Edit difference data
● ● ● ●

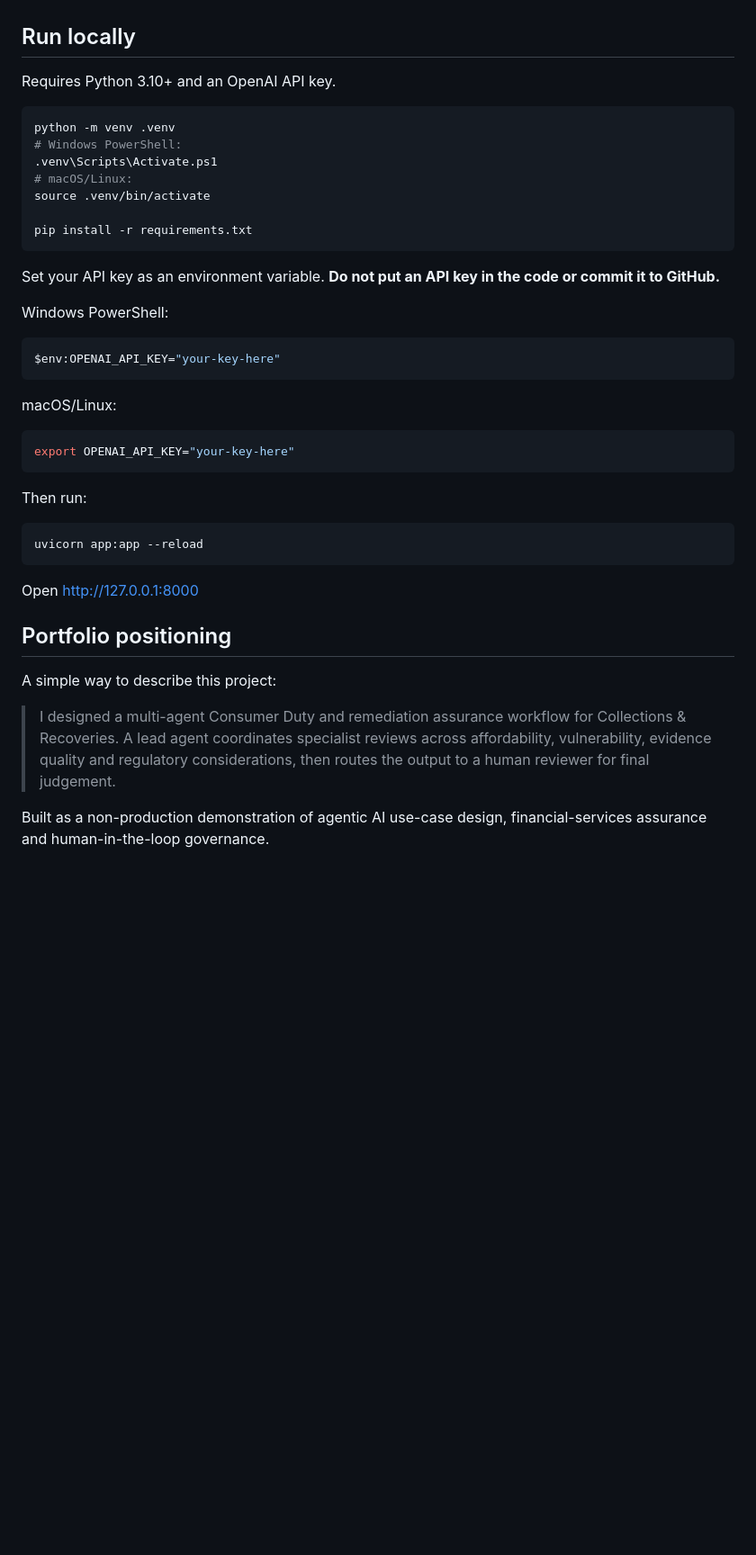
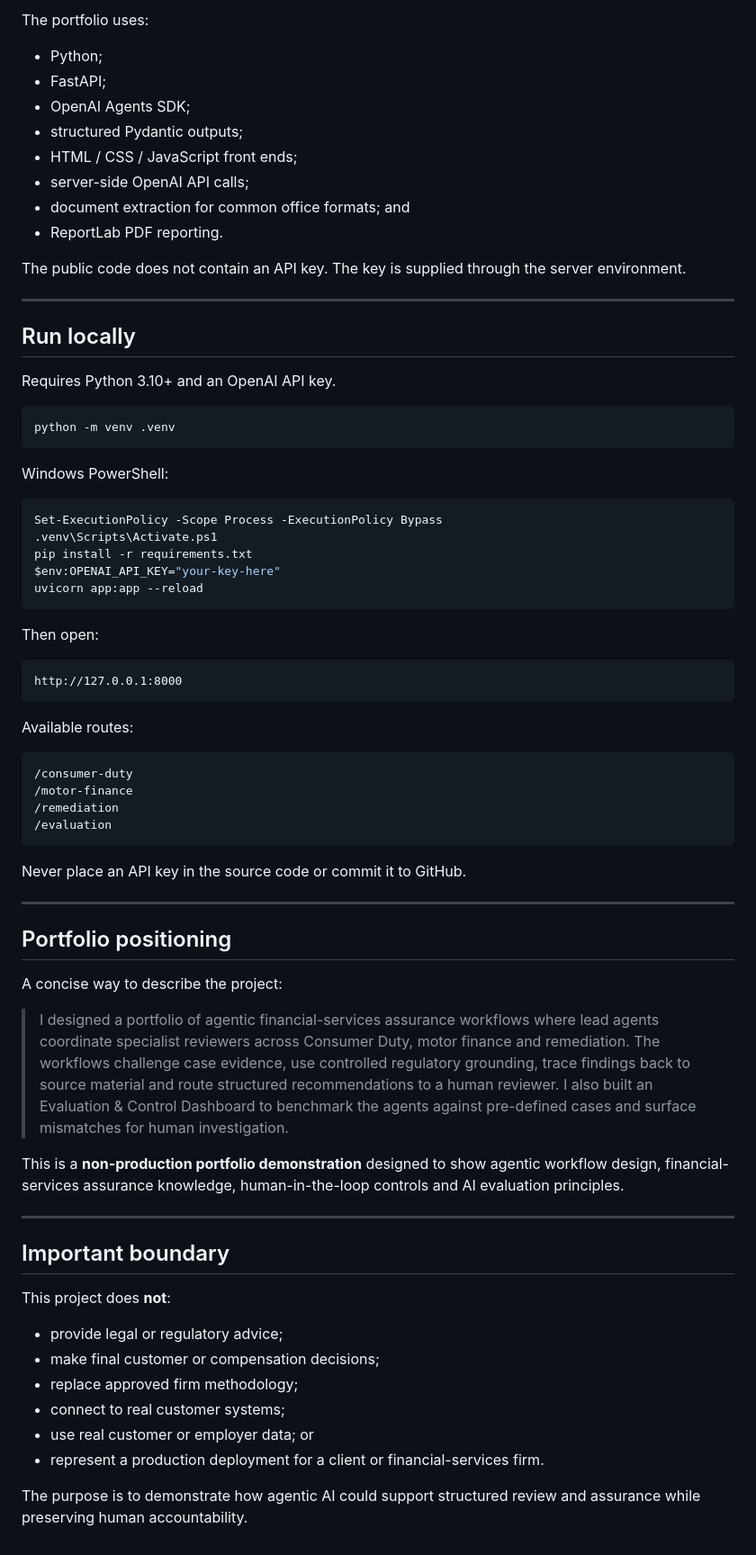
Before and after one commit to gurj86/agentic-consumer-duty-remediation-assurance, a Markdown page: README.md, the part around one of its changes. Shown at 90% size. Drawn GitHub-style; blank space fills up the shorter version.

````diff
--- a/README.md
+++ b/README.md
@@ -65,3 +230,17 @@ The prototype explicitly uses **GPT-6 Luna** for the lead and specialist agents.
+The portfolio uses:
+
+- Python;
+- FastAPI;
+- OpenAI Agents SDK;
+- structured Pydantic outputs;
+- HTML / CSS / JavaScript front ends;
+- server-side OpenAI API calls;
+- document extraction for common office formats; and
+- ReportLab PDF reporting.
+
+The public code does not contain an API key. The key is supplied through the server environment.
+
+---
 
 ## Run locally
 
@@ -69,40 +248,56 @@ Requires Python 3.10+ and an OpenAI API key.
 
 ```bash
 python -m venv .venv
-# Windows PowerShell:
-.venv\Scripts\Activate.ps1
-# macOS/Linux:
-source .venv/bin/activate
-
-pip install -r requirements.txt
 ```
-
-Set your API key as an environment variable. **Do not put an API key in the code or commit it to GitHub.**
 
 Windows PowerShell:
 
 ```powershell
+Set-ExecutionPolicy -Scope Process -ExecutionPolicy Bypass
+.venv\Scripts\Activate.ps1
+pip install -r requirements.txt
 $env:OPENAI_API_KEY="your-key-here"
-```
-
-macOS/Linux:
-
-```bash
-export OPENAI_API_KEY="your-key-here"
-```
-
-Then run:
-
-```bash
 uvicorn app:app --reload
 ```
 
-Open http://127.0.0.1:8000
+Then open:
+
+```text
+http://127.0.0.1:8000
+```
+
+Available routes:
+
+```text
+/consumer-duty
+/motor-finance
+/remediation
+/evaluation
+```
+
+Never place an API key in the source code or commit it to GitHub.
+
+---
 
 ## Portfolio positioning
 
-A simple way to describe this project:
+A concise way to describe the project:
 
-> I designed a multi-agent Consumer Duty and remediation assurance workflow for Collections & Recoveries. A lead agent coordinates specialist reviews across affordability, vulnerability, evidence quality and regulatory considerations, then routes the output to a human reviewer for final judgement.
+> I designed a portfolio of agentic financial-services assurance workflows where lead agents coordinate specialist reviewers across Consumer Duty, motor finance and remediation. The workflows challenge case evidence, use controlled regulatory grounding, trace findings back to source material and route structured recommendations to a human reviewer. I also built an Evaluation & Control Dashboard to benchmark the agents against pre-defined cases and surface mismatches for human investigation.
 
-Built as a non-production demonstration of agentic AI use-case design, financial-services assurance and human-in-the-loop governance.
+This is a **non-production portfolio demonstration** designed to show agentic workflow design, financial-services assurance knowledge, human-in-the-loop controls and AI evaluation principles.
+
+---
+
+## Important boundary
+
+This project does **not**:
+
+- provide legal or regulatory advice;
+- make final customer or compensation decisions;
+- replace approved firm methodology;
+- connect to real customer systems;
+- use real customer or employer data; or
+- represent a production deployment for a client or financial-services firm.
+
+The purpose is to demonstrate how agentic AI could support structured review and assurance while preserving human accountability.
````
Also changed, not shown: other parts of README.md (+209 -44 lines).
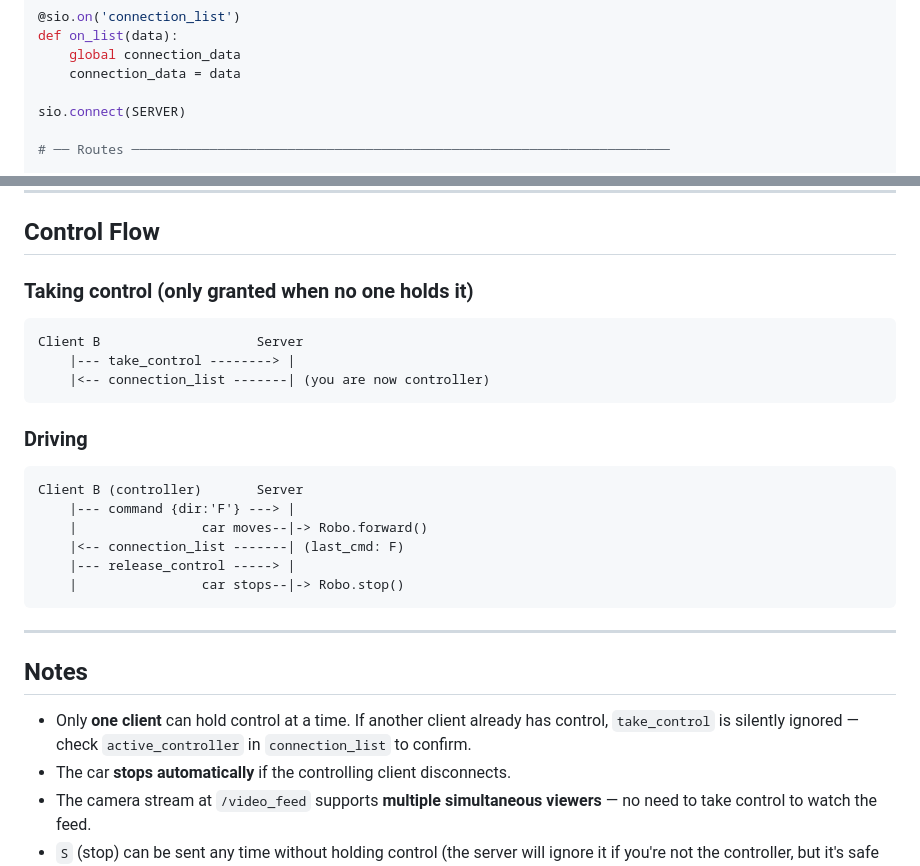
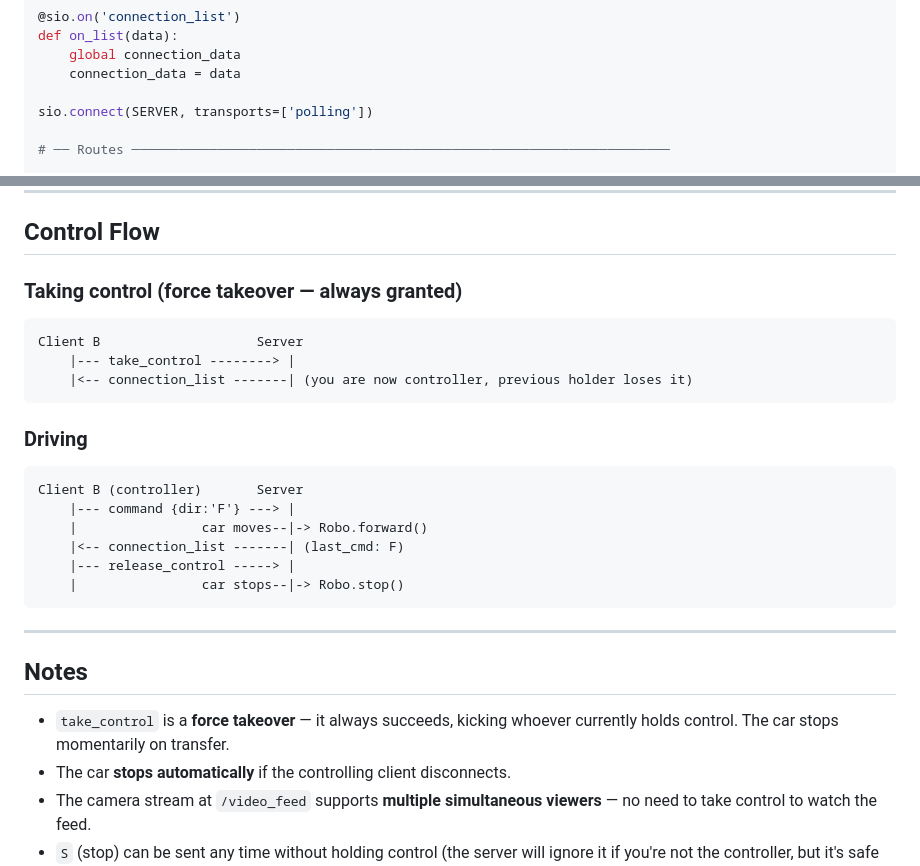
Before and after one commit to teachers-ai/car-server, a Markdown page: CLIENT_README.md, 2 parts joined by grey strips. Drawn GitHub-style.

````diff
--- a/CLIENT_README.md
+++ b/CLIENT_README.md
@@ -145,7 +165,7 @@ def on_list(data):
     global connection_data
     connection_data = data
 
-sio.connect(SERVER)
+sio.connect(SERVER, transports=['polling'])
 
 # ── Routes ─────────────────────────────────────────────────────────────────────
 
@@ -225,11 +245,11 @@ python client_app.py
 
 ## Control Flow
 
-### Taking control (only granted when no one holds it)
+### Taking control (force takeover — always granted)
 ```
 Client B                    Server
     |--- take_control --------> |
-    |<-- connection_list -------| (you are now controller)
+    |<-- connection_list -------| (you are now controller, previous holder loses it)
 ```
 
 ### Driving
@@ -246,7 +266,7 @@ Client B (controller)       Server
 
 ## Notes
 
-- Only **one client** can hold control at a time. If another client already has control, `take_control` is silently ignored — check `active_controller` in `connection_list` to confirm.
+- `take_control` is a **force takeover** — it always succeeds, kicking whoever currently holds control. The car stops momentarily on transfer.
 - The car **stops automatically** if the controlling client disconnects.
 - The camera stream at `/video_feed` supports **multiple simultaneous viewers** — no need to take control to watch the feed.
 - `S` (stop) can be sent any time without holding control (the server will ignore it if you're not the controller, but it's safe to call).
````
Also changed, not shown: other parts of CLIENT_README.md (+31 -11 lines), README.md (+21 -2 lines).
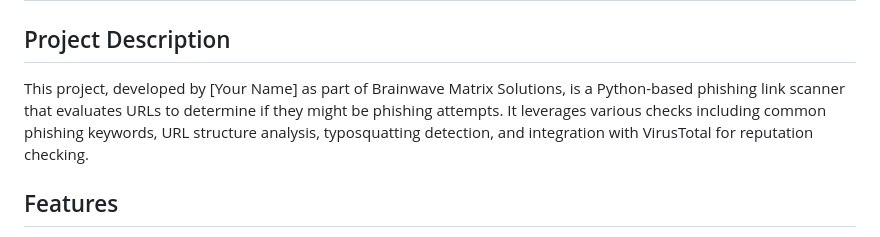
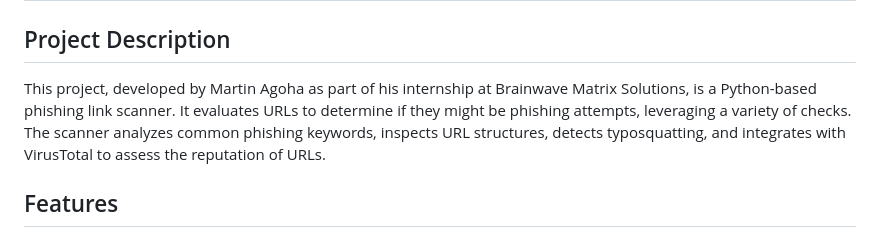
Before and after one commit to Martin4dbest/Brainwave_Matrix_Intern, a Markdown page: README.md, the part around the change. GitHub-like rendering.

```diff
--- a/README.md
+++ b/README.md
@@ -1,7 +1,7 @@
 # Phishing Link Scanner
 
 ## Project Description
-This project, developed by [Your Name] as part of Brainwave Matrix Solutions, is a Python-based phishing link scanner that evaluates URLs to determine if they might be phishing attempts. It leverages various checks including common phishing keywords, URL structure analysis, typosquatting detection, and integration with VirusTotal for reputation checking.
+This project, developed by Martin Agoha as part of his internship at Brainwave Matrix Solutions, is a Python-based phishing link scanner. It evaluates URLs to determine if they might be phishing attempts, leveraging a variety of checks. The scanner analyzes common phishing keywords, inspects URL structures, detects typosquatting, and integrates with VirusTotal to assess the reputation of URLs.
 
 ## Features
 - Detects phishing URLs based on common keywords.
```
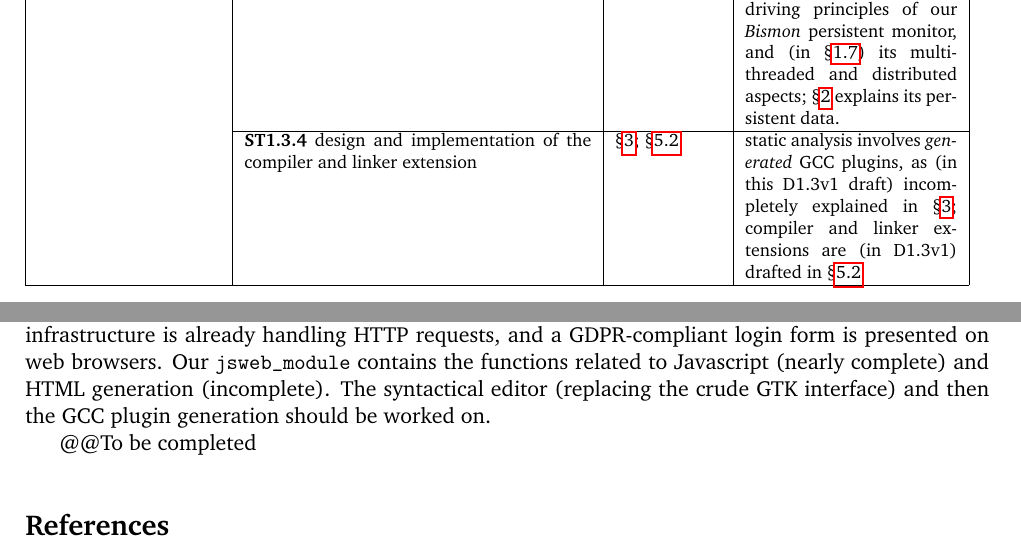
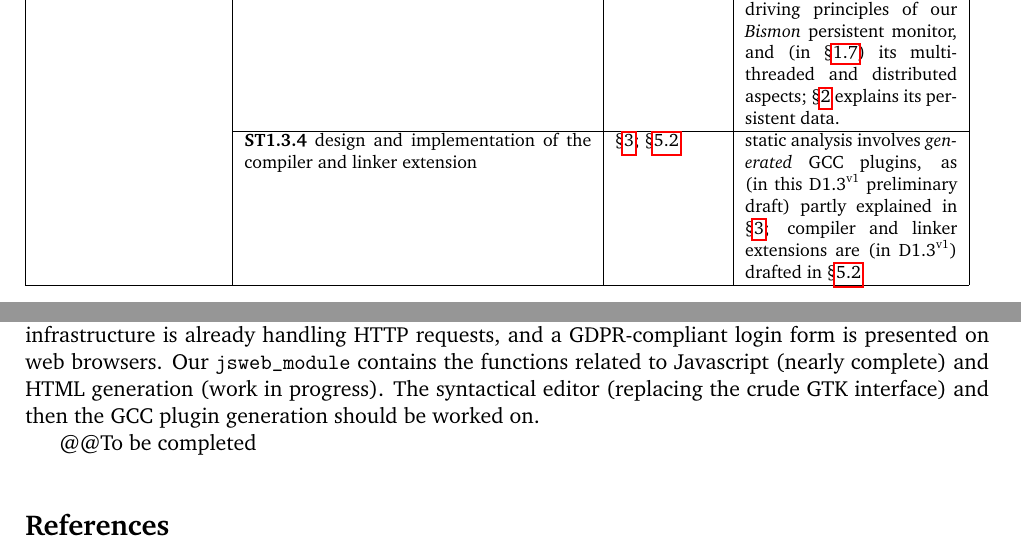
Before and after one commit to bstarynk/bismon, a LaTeX document (doc/bismon-doc.tex, which reads doc/conclus-bm.tex, doc/intro-bm.tex): two parts of pages 6 and 37 of 45, joined at a grey line, cut so that both start at the same text. Compiled offline with pdfLaTeX; a LaTeX package or settings file that is missing is left out.

Commit message:
minor improvements

```diff
--- a/doc/conclus-bm.tex
+++ b/doc/conclus-bm.tex
@@ -16,7 +16,7 @@ meta-programming approach. The web interface is worked upon: a
 \texttt{libonion} based infrastructure is already handling HTTP
 requests, and a GDPR-compliant login form is presented on web
 browsers. Our \texttt{jsweb\_module} contains the functions related to
-Javascript (nearly complete) and HTML generation (incomplete). The
+Javascript (nearly complete) and HTML generation (work in progress). The
 syntactical editor (replacing the crude GTK interface) and then the
 GCC plugin generation should be worked on.
 
--- a/doc/intro-bm.tex
+++ b/doc/intro-bm.tex
@@ -74,9 +74,9 @@ We refer to \textsc{Chariot} \emph{Grant Agreement} (GA). See table \ref{tab:map
       \cline{2-4}
       & \textbf{ST1.3.4} design and implementation of the compiler and linker extension
       & §\ref{sec:staticanalys}; §\ref{subsec:compilinkext}
-      & static analysis involves \emph{generated} GCC plugins, as (in this D1.3v1 draft)
-      incompletely explained in §\ref{sec:staticanalys}; compiler and linker extensions
-      are (in D1.3v1) drafted in §\ref{subsec:compilinkext}  \\
+      & static analysis involves \emph{generated} GCC plugins, as (in this D1.3\textsuperscript{v1} preliminary draft)
+      partly explained in §\ref{sec:staticanalys}; compiler and linker extensions
+      are (in D1.3\textsuperscript{v1}) drafted in §\ref{subsec:compilinkext}  \\
       \hline
 %-      \multirow{4}{*}{%
 %-     \begin{minipage}[t]{0.18\textwidth}
```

● ● ● ●

== What this task involves ==
Locate the word "Before" in the records above, and return each line that has it.

== Exercise solution ==
Before and after one commit to gurj86/agentic-consumer-duty-remediation-assurance, a Markdown page: README.md, the part around one of its changes. Shown at 90% size. Drawn GitHub-style; blank space fills up the shorter version.
Before and after one commit to teachers-ai/car-server, a Markdown page: CLIENT_README.md, 2 parts joined by grey strips. Drawn GitHub-style.
Before and after one commit to Martin4dbest/Brainwave_Matrix_Intern, a Markdown page: README.md, the part around the change. GitHub-like rendering.
Before and after one commit to bstarynk/bismon, a LaTeX document (doc/bismon-doc.tex, which reads doc/conclus-bm.tex, doc/intro-bm.tex): two parts of pages 6 and 37 of 45, joined at a grey line, cut so that both start at the same text. Compiled offline with pdfLaTeX; a LaTeX package or settings file that is missing is left out.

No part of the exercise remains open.